Others were saved in a plain sight, in a folder named “Password,” BuzzFeed reports, and include logins for pricey subscriptions news services including Bloomberg and Lexis/Nexis.
“It’s pretty common, I’ve seen, for large non-progressive organisations… to have precariously old ways of thinking,” a security expert told Gawker, “like that ‘their firewall will save them.’”
Meanwhile, a former Sony employee has spoken scathingly about the company’s security.
“Sony’s ‘information security team’ is a complete joke,” they told Fusion. “We’d report security violations to them and our repeated reports were ignored. For example, one of our Central European website managers hired a company to run a contest, put it up on the TV network’s website and was collecting personally identifying information without encrypting it.”
In another incident, “a hack of our file server about a year ago turned out to be another employee who left himself logged into the network (and our file server) in a cafe.”
“The real problem lies in the fact that there was no real investment in or understanding of what information security is,” said another former employee.
The data released in the hack—which is around a hundred terabytes in size—includes tens of thousands of social security numbers, personal addresses, detailed medical information and dates of birth for those on the Sony payroll, as well as screeners for upcoming films.
Sony isn’t the only company who’s security credentials may be called into question over the hack. Deloitte has also suffered the leak of thousands of employees’ details due to a former employee keeping the files—which as the New York Times points out, is excruciatingly embarrassing for a company that “aggressively [markets] its digital threat intelligence services and has been providing advice to corporations about how to protect data from employee leaks.”
H/T Gawker | Illustration by Rob Price

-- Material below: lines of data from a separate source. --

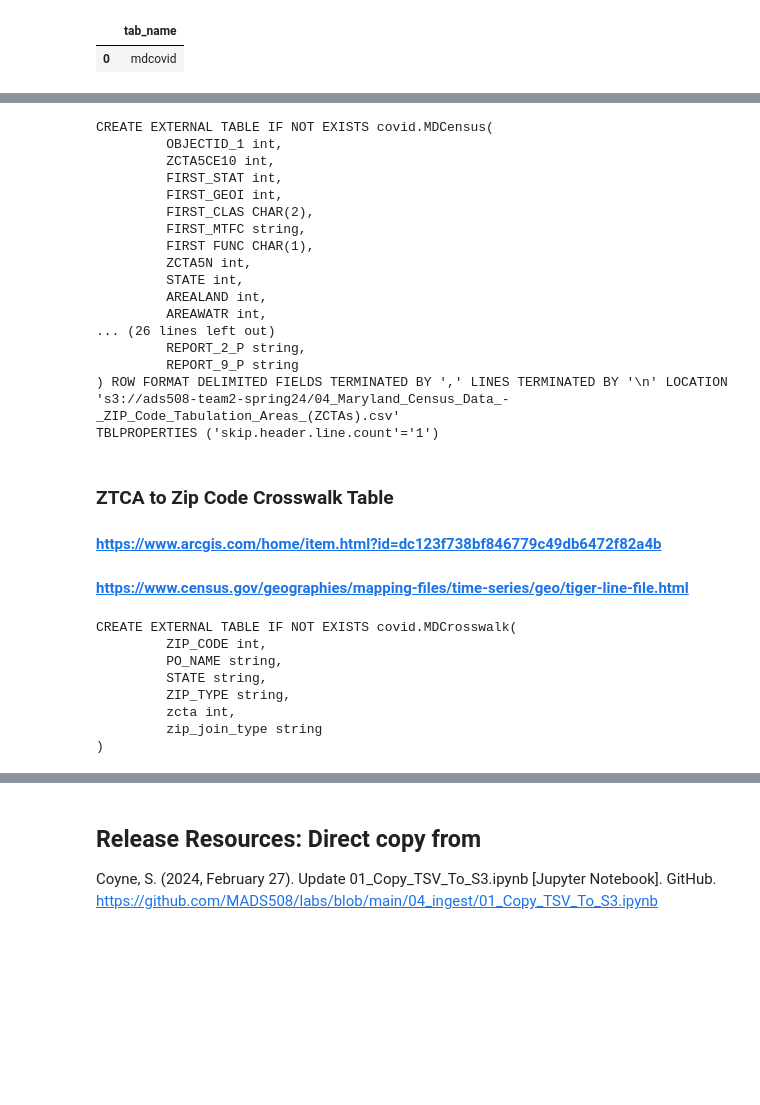
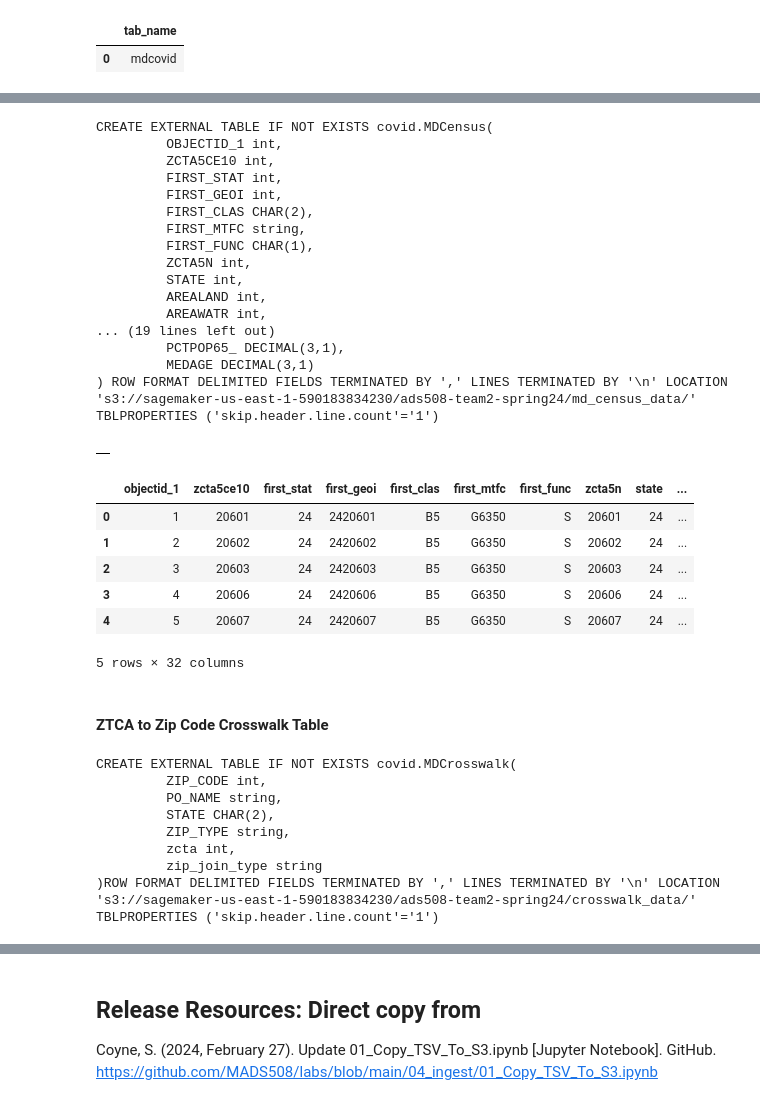
Before and after one commit to shailja-somani-0/ADS-508-Team-2, a Jupyter notebook: team2-ads508.ipynb, the cells around one changed output, grey strips where cells are left out. Saved outputs shown, nothing was run; the diff lists cells and outputs as text; code cells hidden in the pictures; blank space fills up the shorter version.

```diff
--- a/team2-ads508.ipynb
+++ b/team2-ads508.ipynb
@@ -309,8 +260,7 @@ TBLPROPERTIES ('skip.header.line.count'='1')
 # %%
 table_name = MDCensus_table
-path = MDCensus_path
+path = "s3://{}/ads508-team2-spring24/md_census_data/".format(bucket)
 
-#TO DO: Figure out how to handle total{date} columns for schema. Columnar?
 statement = """CREATE EXTERNAL TABLE IF NOT EXISTS {}.{}(
          OBJECTID_1 int,
          ZCTA5CE10 int,
@@ -318,7 +268,7 @@ statement = """CREATE EXTERNAL TABLE IF NOT EXISTS {}.{}(
          FIRST_GEOI int,
          FIRST_CLAS CHAR(2),
          FIRST_MTFC string,
-         FIRST FUNC CHAR(1),
+         FIRST_FUNC CHAR(1),
          ZCTA5N int,
          STATE int,
          AREALAND int,
@@ -338,19 +288,12 @@ statement = """CREATE EXTERNAL TABLE IF NOT EXISTS {}.{}(
          PNHAI DECIMAL(2,1),
          PNHA DECIMAL(2,1),
          PNHNH DECIMAL(2,1),
+         PNHO DECIMAL(2,1),
          PNHT DECIMAL(2,1),
          PHISP DECIMAL(2,1),
          POP65_ int,
          PCTPOP65_ DECIMAL(3,1),
-         MEDAGE DECIMAL(3,1),
-         VACNS DECIMAL(2,1),
-         PVACNS DECIMAL(2,1),
-         PHOWN DECIMAL(3,1),
-         PWOMORT DECIMAL(3,1),
-         PRENT DECIMAL(3,1),
-         PLT18SP DECIMAL(3,1),
-         REPORT_2_P string,
-         REPORT_9_P string
+         MEDAGE DECIMAL(3,1)
 ) ROW FORMAT DELIMITED FIELDS TERMINATED BY ',' LINES TERMINATED BY '\\n' LOCATION '{}'
 TBLPROPERTIES ('skip.header.line.count'='1')""".format(
     database_name, table_name, path
@@ -365,33 +308,49 @@ CREATE EXTERNAL TABLE IF NOT EXISTS covid.MDCensus(
          FIRST_GEOI int,
          FIRST_CLAS CHAR(2),
          FIRST_MTFC string,
-         FIRST FUNC CHAR(1),
+         FIRST_FUNC CHAR(1),
          ZCTA5N int,
          STATE int,
          AREALAND int,
          AREAWATR int,
-... (26 lines left out)
-         REPORT_2_P string,
-         REPORT_9_P string
-) ROW FORMAT DELIMITED FIELDS TERMINATED BY ',' LINES TERMINATED BY '\n' LOCATION 's3://ads508-team2-spring24/04_Maryland_Census_Data_-_ZIP_Code_Tabulation_Areas_(ZCTAs).csv'
+... (19 lines left out)
+         PCTPOP65_ DECIMAL(3,1),
+         MEDAGE DECIMAL(3,1)
+) ROW FORMAT DELIMITED FIELDS TERMINATED BY ',' LINES TERMINATED BY '\n' LOCATION 's3://sagemaker-us-east-1-590183834230/ads508-team2-spring24/md_census_data/'
 TBLPROPERTIES ('skip.header.line.count'='1')
+# %%
+# Actually run query
+pd.read_sql(statement, conn)
+# %% [output]
+|  |
+# %%
+# Take a look at table to test
+df_show = pd.read_sql("SELECT * FROM covid.MDCensus LIMIT 5", conn)
+df_show.head()
+# %% [output]
+|  | objectid_1 | zcta5ce10 | first_stat | first_geoi | first_clas | first_mtfc | first_func | zcta5n | state | ... |
+| 0 | 1 | 20601 | 24 | 2420601 | B5 | G6350 | S | 20601 | 24 | ... |
+| 1 | 2 | 20602 | 24 | 2420602 | B5 | G6350 | S | 20602 | 24 | ... |
+| 2 | 3 | 20603 | 24 | 2420603 | B5 | G6350 | S | 20603 | 24 | ... |
+| 3 | 4 | 20606 | 24 | 2420606 | B5 | G6350 | S | 20606 | 24 | ... |
+| 4 | 5 | 20607 | 24 | 2420607 | B5 | G6350 | S | 20607 | 24 | ... |
+5 rows × 32 columns
 # %% [markdown]
-### ZTCA to Zip Code Crosswalk Table
-#### https://www.arcgis.com/home/item.html?id=dc123f738bf846779c49db6472f82a4b
-#### https://www.census.gov/geographies/mapping-files/time-series/geo/tiger-line-file.html
+#### ZTCA to Zip Code Crosswalk Table
 # %%
 table_name = MDCrosswalk_table
-path = MDCrosswalk_path
+path = "s3://{}/ads508-team2-spring24/crosswalk_data/".format(bucket)
 
 #TO DO: Figure out how to handle total{date} columns for schema. Columnar?
 statement = """CREATE EXTERNAL TABLE IF NOT EXISTS {}.{}(
          ZIP_CODE int,
          PO_NAME string,
-         STATE string,
+         STATE CHAR(2),
          ZIP_TYPE string,
          zcta int,
          zip_join_type string
-)""".format(
+)ROW FORMAT DELIMITED FIELDS TERMINATED BY ',' LINES TERMINATED BY '\\n' LOCATION '{}'
+TBLPROPERTIES ('skip.header.line.count'='1')""".format(
     database_name, table_name, path
 )
 
@@ -400,8 +359,9 @@ print(statement)
 CREATE EXTERNAL TABLE IF NOT EXISTS covid.MDCrosswalk(
          ZIP_CODE int,
          PO_NAME string,
-         STATE string,
+         STATE CHAR(2),
          ZIP_TYPE string,
          zcta int,
          zip_join_type string
-)
+)ROW FORMAT DELIMITED FIELDS TERMINATED BY ',' LINES TERMINATED BY '\n' LOCATION 's3://sagemaker-us-east-1-590183834230/ads508-team2-spring24/crosswalk_data/'
+TBLPROPERTIES ('skip.header.line.count'='1')
```
Also changed, not shown: parts of 29 cells of this notebook.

Rob Price is a technology and politics reporter who served as the U.K.-based morning editor for the Daily Dot until 2014. He now works as the news editor for Business Insider, and his work has appeared in Vice, Slate, the Washington Post, and the Independent.